(DATA FOR PROCESSING begins)
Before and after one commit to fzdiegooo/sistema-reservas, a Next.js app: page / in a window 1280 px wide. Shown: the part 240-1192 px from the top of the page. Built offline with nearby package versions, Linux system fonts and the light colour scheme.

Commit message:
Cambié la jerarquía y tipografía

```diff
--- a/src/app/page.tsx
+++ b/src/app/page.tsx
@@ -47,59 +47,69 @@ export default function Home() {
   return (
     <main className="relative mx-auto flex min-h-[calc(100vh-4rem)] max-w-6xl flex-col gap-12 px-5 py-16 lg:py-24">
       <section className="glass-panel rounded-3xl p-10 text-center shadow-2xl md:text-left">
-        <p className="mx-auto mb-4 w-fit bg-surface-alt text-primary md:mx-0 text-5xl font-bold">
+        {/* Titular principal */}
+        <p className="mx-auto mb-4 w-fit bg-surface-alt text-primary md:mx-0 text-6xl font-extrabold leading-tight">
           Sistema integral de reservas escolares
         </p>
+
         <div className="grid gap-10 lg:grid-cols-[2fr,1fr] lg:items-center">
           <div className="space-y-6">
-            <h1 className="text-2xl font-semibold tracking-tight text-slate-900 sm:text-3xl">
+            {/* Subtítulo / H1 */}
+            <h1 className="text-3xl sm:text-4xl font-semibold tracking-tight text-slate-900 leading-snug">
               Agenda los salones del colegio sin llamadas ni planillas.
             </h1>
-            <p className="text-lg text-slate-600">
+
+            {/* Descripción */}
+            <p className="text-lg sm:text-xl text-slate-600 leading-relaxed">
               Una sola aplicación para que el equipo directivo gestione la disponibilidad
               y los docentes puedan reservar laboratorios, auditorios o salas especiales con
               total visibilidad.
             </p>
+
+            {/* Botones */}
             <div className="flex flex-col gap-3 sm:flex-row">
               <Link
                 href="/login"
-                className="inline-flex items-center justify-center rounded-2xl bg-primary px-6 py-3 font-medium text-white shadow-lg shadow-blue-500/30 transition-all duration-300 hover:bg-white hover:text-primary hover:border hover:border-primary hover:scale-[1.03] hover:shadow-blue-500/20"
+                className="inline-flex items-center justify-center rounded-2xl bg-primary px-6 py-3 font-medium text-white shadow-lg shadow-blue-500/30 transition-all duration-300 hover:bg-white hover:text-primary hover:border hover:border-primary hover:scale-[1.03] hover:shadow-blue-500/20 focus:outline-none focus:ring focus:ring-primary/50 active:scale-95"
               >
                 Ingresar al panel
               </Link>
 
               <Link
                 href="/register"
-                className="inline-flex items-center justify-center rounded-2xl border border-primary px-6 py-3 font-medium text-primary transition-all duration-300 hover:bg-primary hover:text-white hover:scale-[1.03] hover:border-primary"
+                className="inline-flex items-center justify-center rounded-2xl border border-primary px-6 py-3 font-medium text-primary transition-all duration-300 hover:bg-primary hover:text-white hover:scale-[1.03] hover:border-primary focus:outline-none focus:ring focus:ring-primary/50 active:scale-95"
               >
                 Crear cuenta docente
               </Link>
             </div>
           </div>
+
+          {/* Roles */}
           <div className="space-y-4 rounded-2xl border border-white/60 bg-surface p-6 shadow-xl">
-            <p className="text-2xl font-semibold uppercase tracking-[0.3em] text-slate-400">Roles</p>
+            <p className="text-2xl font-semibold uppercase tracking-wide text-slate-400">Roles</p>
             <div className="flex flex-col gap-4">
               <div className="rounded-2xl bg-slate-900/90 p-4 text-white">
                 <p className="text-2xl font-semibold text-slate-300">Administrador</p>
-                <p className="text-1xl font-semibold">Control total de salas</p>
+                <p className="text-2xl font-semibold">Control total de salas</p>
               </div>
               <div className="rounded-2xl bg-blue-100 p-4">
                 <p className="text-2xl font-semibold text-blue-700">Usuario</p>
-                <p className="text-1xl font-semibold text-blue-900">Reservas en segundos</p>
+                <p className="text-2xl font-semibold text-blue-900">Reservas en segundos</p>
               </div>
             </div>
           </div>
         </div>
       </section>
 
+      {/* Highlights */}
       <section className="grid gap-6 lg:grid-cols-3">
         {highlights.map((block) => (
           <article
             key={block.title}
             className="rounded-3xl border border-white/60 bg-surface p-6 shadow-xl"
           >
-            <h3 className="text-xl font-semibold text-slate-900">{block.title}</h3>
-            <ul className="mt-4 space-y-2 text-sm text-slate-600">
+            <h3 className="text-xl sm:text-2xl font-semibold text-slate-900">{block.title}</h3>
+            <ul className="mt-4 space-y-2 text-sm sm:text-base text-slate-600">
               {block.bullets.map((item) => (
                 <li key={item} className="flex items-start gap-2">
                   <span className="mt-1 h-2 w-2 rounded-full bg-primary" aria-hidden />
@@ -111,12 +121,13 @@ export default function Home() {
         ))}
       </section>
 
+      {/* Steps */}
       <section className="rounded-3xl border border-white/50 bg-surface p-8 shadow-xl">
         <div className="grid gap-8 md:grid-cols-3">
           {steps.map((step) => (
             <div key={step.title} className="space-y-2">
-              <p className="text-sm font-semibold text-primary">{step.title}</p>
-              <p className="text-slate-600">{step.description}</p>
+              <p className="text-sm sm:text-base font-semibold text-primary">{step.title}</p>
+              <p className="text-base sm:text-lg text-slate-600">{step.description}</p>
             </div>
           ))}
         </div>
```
(DATA FOR PROCESSING ends)
_EXERCISE DETAILS_
Copy out each record from above, exactly.

_ANSWER TO THIS EXERCISE_
Before and after one commit to fzdiegooo/sistema-reservas, a Next.js app: page / in a window 1280 px wide. Shown: the part 240-1192 px from the top of the page. Built offline with nearby package versions, Linux system fonts and the light colour scheme.

Commit message:
Cambié la jerarquía y tipografía

```diff
--- a/src/app/page.tsx
+++ b/src/app/page.tsx
@@ -47,59 +47,69 @@ export default function Home() {
   return (
     <main className="relative mx-auto flex min-h-[calc(100vh-4rem)] max-w-6xl flex-col gap-12 px-5 py-16 lg:py-24">
       <section className="glass-panel rounded-3xl p-10 text-center shadow-2xl md:text-left">
-        <p className="mx-auto mb-4 w-fit bg-surface-alt text-primary md:mx-0 text-5xl font-bold">
+        {/* Titular principal */}
+        <p className="mx-auto mb-4 w-fit bg-surface-alt text-primary md:mx-0 text-6xl font-extrabold leading-tight">
           Sistema integral de reservas escolares
         </p>
+
         <div className="grid gap-10 lg:grid-cols-[2fr,1fr] lg:items-center">
           <div className="space-y-6">
-            <h1 className="text-2xl font-semibold tracking-tight text-slate-900 sm:text-3xl">
+            {/* Subtítulo / H1 */}
+            <h1 className="text-3xl sm:text-4xl font-semibold tracking-tight text-slate-900 leading-snug">
               Agenda los salones del colegio sin llamadas ni planillas.
             </h1>
-            <p className="text-lg text-slate-600">
+
+            {/* Descripción */}
+            <p className="text-lg sm:text-xl text-slate-600 leading-relaxed">
               Una sola aplicación para que el equipo directivo gestione la disponibilidad
               y los docentes puedan reservar laboratorios, auditorios o salas especiales con
               total visibilidad.
             </p>
+
+            {/* Botones */}
             <div className="flex flex-col gap-3 sm:flex-row">
               <Link
                 href="/login"
-                className="inline-flex items-center justify-center rounded-2xl bg-primary px-6 py-3 font-medium text-white shadow-lg shadow-blue-500/30 transition-all duration-300 hover:bg-white hover:text-primary hover:border hover:border-primary hover:scale-[1.03] hover:shadow-blue-500/20"
+                className="inline-flex items-center justify-center rounded-2xl bg-primary px-6 py-3 font-medium text-white shadow-lg shadow-blue-500/30 transition-all duration-300 hover:bg-white hover:text-primary hover:border hover:border-primary hover:scale-[1.03] hover:shadow-blue-500/20 focus:outline-none focus:ring focus:ring-primary/50 active:scale-95"
               >
                 Ingresar al panel
               </Link>
 
               <Link
                 href="/register"
-                className="inline-flex items-center justify-center rounded-2xl border border-primary px-6 py-3 font-medium text-primary transition-all duration-300 hover:bg-primary hover:text-white hover:scale-[1.03] hover:border-primary"
+                className="inline-flex items-center justify-center rounded-2xl border border-primary px-6 py-3 font-medium text-primary transition-all duration-300 hover:bg-primary hover:text-white hover:scale-[1.03] hover:border-primary focus:outline-none focus:ring focus:ring-primary/50 active:scale-95"
               >
                 Crear cuenta docente
               </Link>
             </div>
           </div>
+
+          {/* Roles */}
           <div className="space-y-4 rounded-2xl border border-white/60 bg-surface p-6 shadow-xl">
-            <p className="text-2xl font-semibold uppercase tracking-[0.3em] text-slate-400">Roles</p>
+            <p className="text-2xl font-semibold uppercase tracking-wide text-slate-400">Roles</p>
             <div className="flex flex-col gap-4">
               <div className="rounded-2xl bg-slate-900/90 p-4 text-white">
                 <p className="text-2xl font-semibold text-slate-300">Administrador</p>
-                <p className="text-1xl font-semibold">Control total de salas</p>
+                <p className="text-2xl font-semibold">Control total de salas</p>
               </div>
               <div className="rounded-2xl bg-blue-100 p-4">
                 <p className="text-2xl font-semibold text-blue-700">Usuario</p>
-                <p className="text-1xl font-semibold text-blue-900">Reservas en segundos</p>
+                <p className="text-2xl font-semibold text-blue-900">Reservas en segundos</p>
               </div>
             </div>
           </div>
         </div>
       </section>
 
+      {/* Highlights */}
       <section className="grid gap-6 lg:grid-cols-3">
         {highlights.map((block) => (
           <article
             key={block.title}
             className="rounded-3xl border border-white/60 bg-surface p-6 shadow-xl"
           >
-            <h3 className="text-xl font-semibold text-slate-900">{block.title}</h3>
-            <ul className="mt-4 space-y-2 text-sm text-slate-600">
+            <h3 className="text-xl sm:text-2xl font-semibold text-slate-900">{block.title}</h3>
+            <ul className="mt-4 space-y-2 text-sm sm:text-base text-slate-600">
               {block.bullets.map((item) => (
                 <li key={item} className="flex items-start gap-2">
                   <span className="mt-1 h-2 w-2 rounded-full bg-primary" aria-hidden />
@@ -111,12 +121,13 @@ export default function Home() {
         ))}
       </section>
 
+      {/* Steps */}
       <section className="rounded-3xl border border-white/50 bg-surface p-8 shadow-xl">
         <div className="grid gap-8 md:grid-cols-3">
           {steps.map((step) => (
             <div key={step.title} className="space-y-2">
-              <p className="text-sm font-semibold text-primary">{step.title}</p>
-              <p className="text-slate-600">{step.description}</p>
+              <p className="text-sm sm:text-base font-semibold text-primary">{step.title}</p>
+              <p className="text-base sm:text-lg text-slate-600">{step.description}</p>
             </div>
           ))}
         </div>
```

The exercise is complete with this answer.